- DATA FOR ANALYSIS
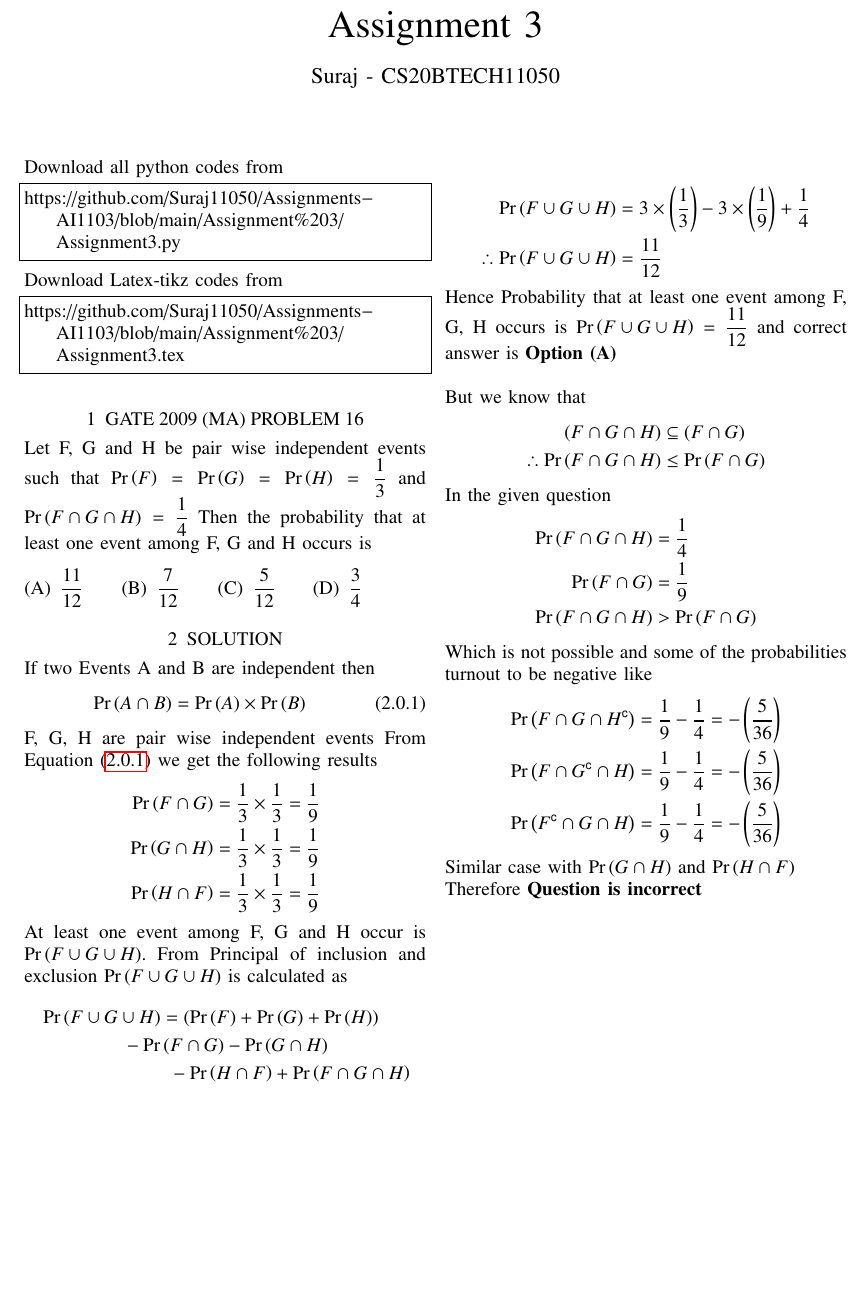
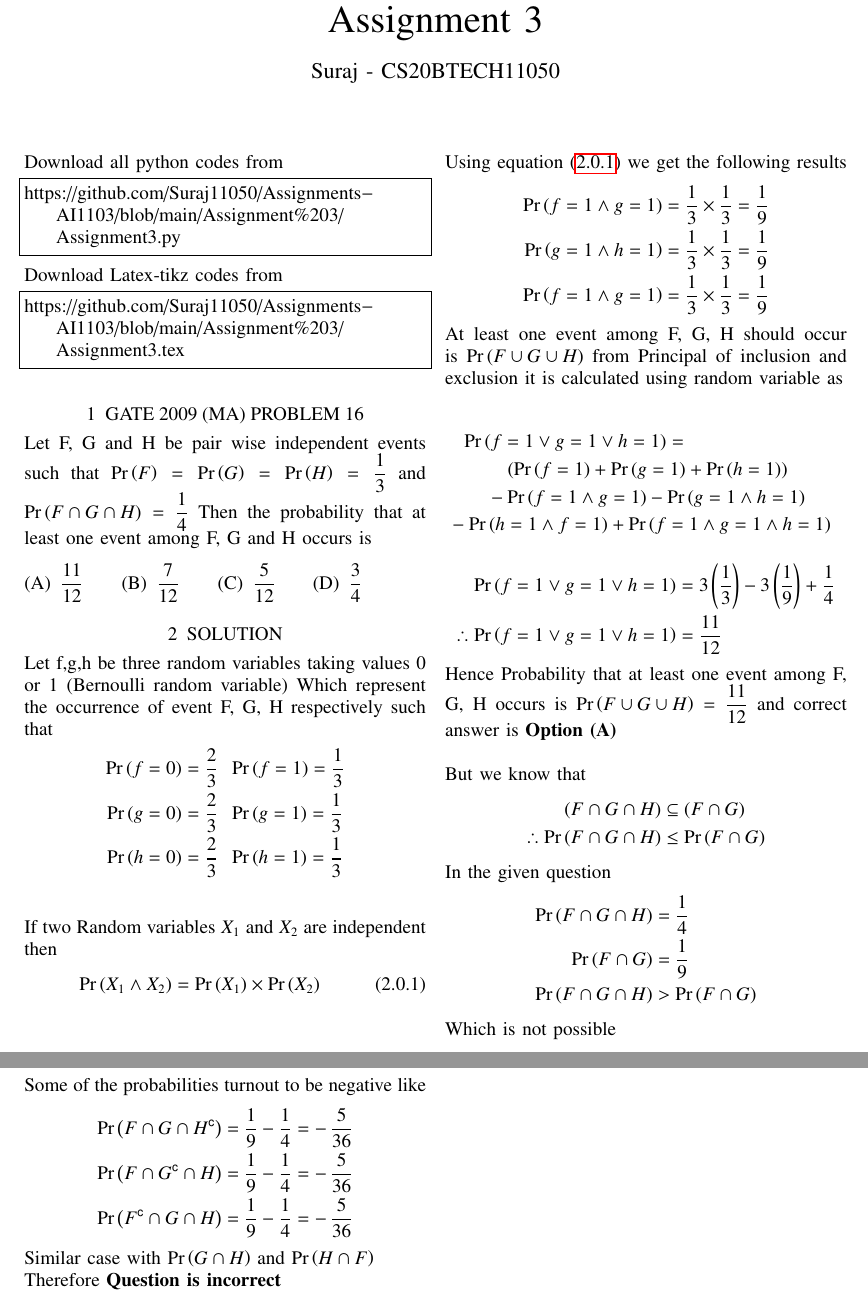
Before and after one commit to Suraj11050/Assignments-AI1103, a LaTeX problem sheet (Assignment 3/Assignment3.tex): part of the page before the commit and two parts of pages 1 and 2 of 2 after it, the two joined at a grey line, cut so that both start at the same text, the shorter picture padded with empty space. Compiled offline with pdfLaTeX.

Commit message:
Update Assignment3.tex

```diff
--- a/Assignment 3/Assignment3.tex
+++ b/Assignment 3/Assignment3.tex
@@ -140,30 +140,36 @@ and $\pr{F \cap G \cap H}=\dfrac{1}{4}$ Then the probability that at least one e
 \end{enumerate}
 
 \section{SOLUTION}
-If two Events A and B are independent then
+Let f,g,h be three random variables taking values 0 or 1 (Bernoulli random variable) Which
+represent the occurrence of event F, G, H respectively such that
+\begin{align*}
+\pr{f=0} = \dfrac{2}{3}\;&\;\pr{f=1} = \dfrac{1}{3} \\
+\pr{g=0} = \dfrac{2}{3}\;&\;\pr{g=1} = \dfrac{1}{3} \\
+\pr{h=0} = \dfrac{2}{3}\;&\;\pr{h=1} = \dfrac{1}{3} \\
+\end{align*}
+If two Random variables $X_1$ and $X_2$ are independent then
 \begin{equation}
-\pr{A \cap B} = \pr{A} \times \pr{B} \label{a}
+\pr{X_1 \land X_2} = \pr{X_1} \times \pr{X_2} \label{a}
 \end{equation}
-F, G, H are pair wise independent events From Equation \eqref{a} we get the following results
+Using equation \eqref{a} we get the following results
 \begin{align*}
-\pr{F \cap G} &= \dfrac{1}{3} \times \dfrac{1}{3} = \dfrac{1}{9} \\
-\pr{G \cap H} &= \dfrac{1}{3} \times \dfrac{1}{3} = \dfrac{1}{9} \\
-\pr{H \cap F} &= \dfrac{1}{3} \times \dfrac{1}{3} = \dfrac{1}{9}
+\pr{f=1 \land g=1} &= \dfrac{1}{3} \times \dfrac{1}{3} = \dfrac{1}{9} \\
+\pr{g=1 \land h=1} &= \dfrac{1}{3} \times \dfrac{1}{3} = \dfrac{1}{9} \\
+\pr{f=1 \land g=1} &= \dfrac{1}{3} \times \dfrac{1}{3} = \dfrac{1}{9}
 \end{align*}
 
-At least one event among F, G and H occur is $\pr{F\cup G\cup H}$.
-From Principal of inclusion and exclusion $\pr{F \cup G \cup H}$ is calculated as
+At least one event among F, G, H should occur is $\pr{F\cup G\cup H}$
+from Principal of inclusion and exclusion it is calculated using random variable as
+
 \begin{multline*}
-\pr{F \cup G \cup H} = \brak{\pr{F} + \pr{G} + \pr{H}}
-\\ - \pr{F \cap G} - \pr{G \cap H}
-\\ - \pr{H \cap F} + \pr{F \cap G \cap H}
+\pr{f=1 \lor g=1 \lor h=1} =  \\
+\brak{\pr{f=1} + \pr{g=1} + \pr{h=1}} \\
+- \pr{f=1 \land g=1} - \pr{g=1 \land h=1} \\
+ - \pr{h=1 \land f=1} + \pr{f=1 \land g=1 \land h=1}
 \end{multline*}
-
-\newpage
-
 \begin{align*}
-\pr{F \cup G \cup H} &= 3 \times \brak{\dfrac{1}{3}} - 3 \times \brak{\dfrac{1}{9}} + \dfrac{1}{4} \\
-\therefore \pr{F \cup G \cup H} &= \dfrac{11}{12}
+\pr{f=1 \lor g=1 \lor h=1} &= 3\brak{\dfrac{1}{3}} - 3\brak{\dfrac{1}{9}} + \dfrac{1}{4} \\
+\therefore \pr{f=1 \lor g=1 \lor h=1} &= \dfrac{11}{12}
 \end{align*}
 
 Hence Probability that at least one event among F, G, H occurs is $\pr{F \cup G \cup H}=\dfrac{11}{12}$ and correct answer is \textbf{Option (A)}
@@ -179,12 +185,15 @@ In the given question
 \pr{F \cap G}        &= \dfrac{1}{9} \\
 \pr{F \cap G \cap H} &> \pr{F \cap G}
 \end{align*}
+Which is not possible
 
-Which is not possible and some of the probabilities turnout to be negative like
+\newpage
+
+Some of the probabilities turnout to be negative like
 \begin{align*}
-\pr{F \cap G \cap H^{\comp}} &= \dfrac{1}{9} - \dfrac{1}{4} = -\brak{\dfrac{5}{36}} \\
-\pr{F \cap G^{\comp} \cap H} &= \dfrac{1}{9} - \dfrac{1}{4} = -\brak{\dfrac{5}{36}} \\
-\pr{F^{\comp} \cap G \cap H} &= \dfrac{1}{9} - \dfrac{1}{4} = -\brak{\dfrac{5}{36}}
+\pr{F \cap G \cap H^{\comp}} &= \dfrac{1}{9} - \dfrac{1}{4} = -\,\dfrac{5}{36} \\
+\pr{F \cap G^{\comp} \cap H} &= \dfrac{1}{9} - \dfrac{1}{4} = -\,\dfrac{5}{36} \\
+\pr{F^{\comp} \cap G \cap H} &= \dfrac{1}{9} - \dfrac{1}{4} = -\,\dfrac{5}{36}
 \end{align*}
 Similar case with $\pr{G \cap H}$ and $\pr{H \cap F}$ \\
 Therefore \textbf{Question is incorrect}
```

- TASK ITEM
Wherever a line in the data above contains the word "times", copy that line.

- RESULT
-\pr{A \cap B} = \pr{A} \times \pr{B} \label{a}
+\pr{X_1 \land X_2} = \pr{X_1} \times \pr{X_2} \label{a}
-\pr{F \cap G} &= \dfrac{1}{3} \times \dfrac{1}{3} = \dfrac{1}{9} \\
-\pr{G \cap H} &= \dfrac{1}{3} \times \dfrac{1}{3} = \dfrac{1}{9} \\
-\pr{H \cap F} &= \dfrac{1}{3} \times \dfrac{1}{3} = \dfrac{1}{9}
+\pr{f=1 \land g=1} &= \dfrac{1}{3} \times \dfrac{1}{3} = \dfrac{1}{9} \\
+\pr{g=1 \land h=1} &= \dfrac{1}{3} \times \dfrac{1}{3} = \dfrac{1}{9} \\
+\pr{f=1 \land g=1} &= \dfrac{1}{3} \times \dfrac{1}{3} = \dfrac{1}{9}
-\pr{F \cup G \cup H} &= 3 \times \brak{\dfrac{1}{3}} - 3 \times \brak{\dfrac{1}{9}} + \dfrac{1}{4} \\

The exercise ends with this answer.